Last year, the Texas A&M Transportation Institute released a study indicating that in 2014, Americans wasted an estimated 6.9 billion hours in traffic. That staggering number begs the question: are traffic lights the reason instead of the solution to our congested roads? Researchers from assorted institutions have unveiled improvements to the current system such as self regulated lights and virtual traffic lights, but researchers from MIT have taken a different approach: eliminating traffic lights all together.
Right now, the main drain on traffic light efficiency is the yellow light. Although it allows for drivers to prepare for a light change, this set up time decreases overall efficiency, even though traffic flow is increased. MIT’s proposal does away with the need for any kind of stoplight by using a slot based network design to move platoons of cars through an intersection with little to no delays. This would be made possible by two things: a central software system which could control the speed of each car entering the intersection, and cars with the capability to connect to the software. Upon approaching the intersection, each car would communicate its trajectory to the central computer, which would then calculate optimal speed for safe passage. Then, based on this number, each car would set a limit on its own speed. Amazing, right?
According to the MIT research team, the system would also be easy to install as it does not require any significant changes to current infrastructure. The difficulty, however, would lie with public attitude and perception of the new technology. Doubtless, it would ultimately enhance safety and efficiency at intersections. However, full implementation of this system would require drivers to give up a significant amount of control over their own vehicles, and a radical shift in public behavior does not happen over night. MIT’s proposal is a far cry from autonomous cars, but the price is the same: individual control. This is not to say that the sky is falling, but to encourage all of us to at least take the time to look up. Concerning this issue, there is a lack of discussion about what drivers might be losing on a larger scale. When purchasing a new car, most people do the research, weigh the pros and cons, test drive several vehicles, etc. before making a decision. It would be wise of us to take the same approach to new technology, especially when its application has direct implications for the general public.
"As Millennials slowly become the majority group in the work force, it is up to them to ask not if we can, but if we should."
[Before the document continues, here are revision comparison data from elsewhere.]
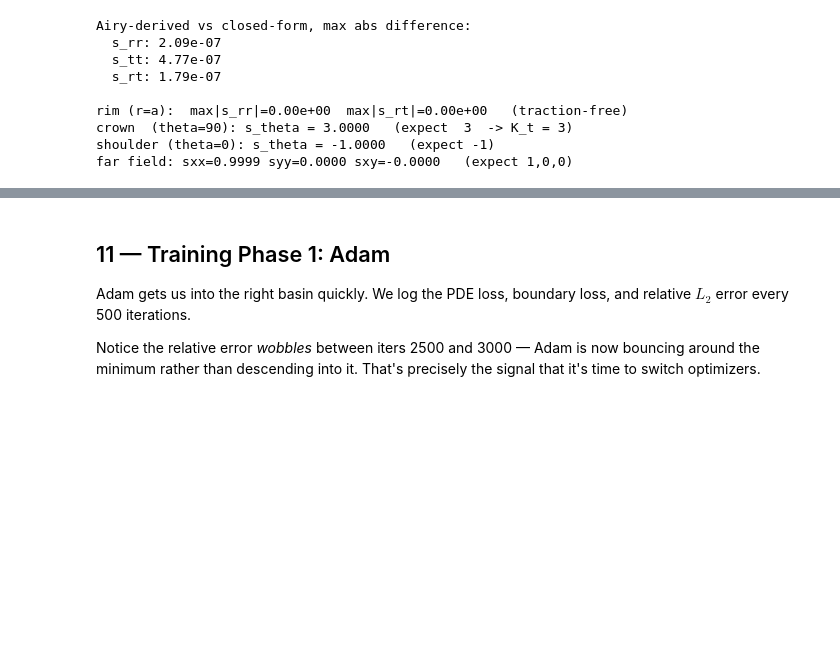
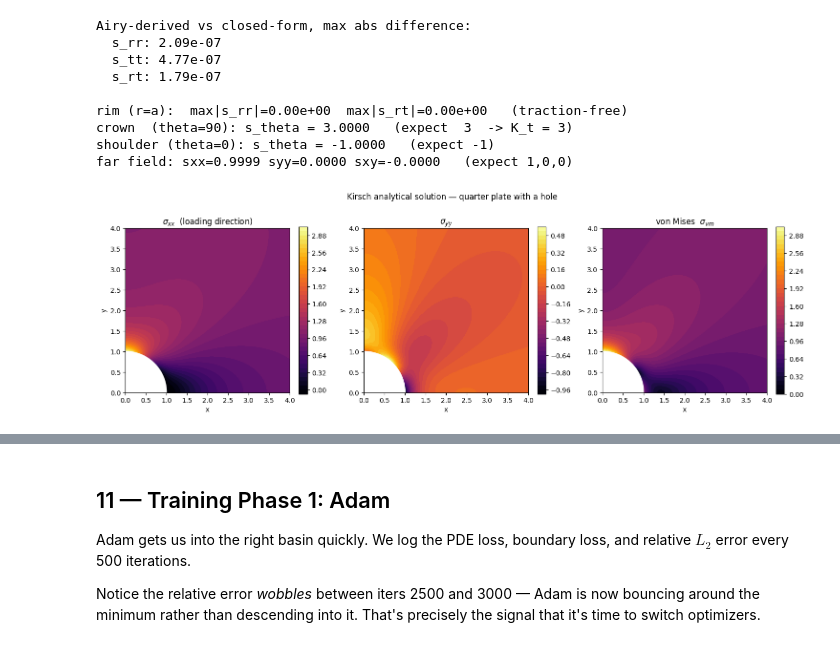
Before and after one commit to rraj-io/PINN_for_Mechanical_Engineer, a Jupyter notebook: PME_Tutorial_03/PME_Tutorial_03_linear_elasticity.ipynb, the cells around one changed output, grey strips where cells are left out. Cells and saved outputs as stored; diff of their text form; code cells hidden in the pictures; blank space fills up the shorter version.

```diff
--- a/PME_Tutorial_03/PME_Tutorial_03_linear_elasticity.ipynb
+++ b/PME_Tutorial_03/PME_Tutorial_03_linear_elasticity.ipynb
@@ -253,3 +253,34 @@ rim (r=a):  max|s_rr|=0.00e+00  max|s_rt|=0.00e+00   (traction-free)
 crown  (theta=90): s_theta = 3.0000   (expect  3  -> K_t = 3)
 shoulder (theta=0): s_theta = -1.0000   (expect -1)
 far field: sxx=0.9999 syy=0.0000 sxy=-0.0000   (expect 1,0,0)
+# %%
+# ---- Plot the Kirsch analytical solution over the quarter-plate ----
+n = 300
+gx = torch.linspace(0, L, n)
+X, Y = torch.meshgrid(gx, gx, indexing='ij')
+R = torch.sqrt(X**2 + Y**2)
+
+sxx, syy, sxy = kirsch_cartesian(X, Y)
+svm = torch.sqrt(sxx**2 - sxx*syy + syy**2 + 3*sxy**2)   # von Mises (plane stress)
+
+def mask_hole(a):
+    "Blank out the quarter-hole (r < a) so it reads as a physical cutout."
+    a = a.clone(); a[R < A] = float('nan'); return a.detach().cpu().numpy()
+
+Xn, Yn = X.cpu().numpy(), Y.cpu().numpy()
+arc = np.linspace(0, PI/2, 100)
+
+fig, ax = plt.subplots(1, 3, figsize=(15, 4.6))
+for a, (D, t) in zip(ax, [(mask_hole(sxx), r'$\sigma_{xx}$  (loading direction)'),
+                          (mask_hole(syy), r'$\sigma_{yy}$'),
+                          (mask_hole(svm), r'von Mises  $\sigma_{vm}$')]):
+    cf = a.contourf(Xn, Yn, D, levels=40, cmap='inferno')
+    fig.colorbar(cf, ax=a, fraction=0.046)
+    a.plot(A*np.cos(arc), A*np.sin(arc), color='white', lw=1.5)   # hole rim
+    a.set_title(t); a.set_xlabel('x'); a.set_ylabel('y'); a.set_aspect('equal')
+plt.suptitle('Kirsch analytical solution — quarter plate with a hole', y=1.02)
+plt.tight_layout()
+#plt.show()
+plt.show()
+# %% [output]
+[figure, added]
```
Also changed, not shown: parts of 17 cells of this notebook, 1 other file.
As wireless networks slowly work their way into more areas of everyday life, questions and concerns about privacy and security are being raised. But are they being raised by the right people? The break-neck speed of the advance of internet and computer technology has created distinct rift between members of Generation X, Millennials, and Generation Y (sometimes called the Tech Generation). Each group is perceived to possess a varying degree of aptitude when it comes to new technology; the youngest are the most comfortable by far, the oldest the least comfortable and the least interested, and Millennials somewhere in between. As Millennials slowly become the majority group in the work force, it is up to them to ask not if we can, but if we should. Older voices (although many of them built the internet’s infrastructure) are ignored, and the youngest would not think to ask. It is the people who have grown up alongside the internet, almost like another peer, that must consider what has changed. Take, for example, the use of the word “privacy”. Before user agreements were standard or even necessary, having privacy implied being safe from the prying eyes of other individuals. Having privacy meant having freedom to live without being scrutinized or the subject of gossip. There was a personal element to it. Needing or wanting privacy from large organizations, even the government, was rarely a consideration. Today, if a person wanted to get “off the grid” for even the most innocuous reason, they would need resources above and beyond what is available to the average individual. That fact makes me uncomfortable, and I think that when most people realize just how much of their lives could be offered up as information for sale, it makes them uncomfortable too. And yet, the ceaseless data mining, tracking, and selling continues ultimately unchallenged.
So, does the influencing generation lack understanding, or do they just not care? Perhaps it is a mixture of both. Because computer technology has evolved so rapidly, most individuals have only a rudimentary grasp on the way that technologies – like MIT’s new slot-based traffic system – function. As long as it is convenient and it works, ignoring the broader implications of society’s dependence on computer technology is preferable to trying to navigate its complex infrastructure. What a sobering thought! However, in the face of widespread apathy, it is important to be optimistic. I choose to believe that active minds will prevail. I choose to believe that my generation will continue to cherish living in a world where human error is seen as a chance to be better, rather than an epidemic in need of curing. Perhaps Minnesota will be a completely different place in the year 2116, but I, for one, hope that they still will speed through yellow lights.
Written By Emma Kinney
Emma Kinney is and intern at Sproute Creative and student at Bethany Lutheran College in Mankato, Minnesota. She will be completing her undergraduate degree in Communication and Business in December of 2016. She expects to leave with a B.A. in Communication. She plans on starting her Master's Degree in the spring of 2017 with a focus Professional Communication.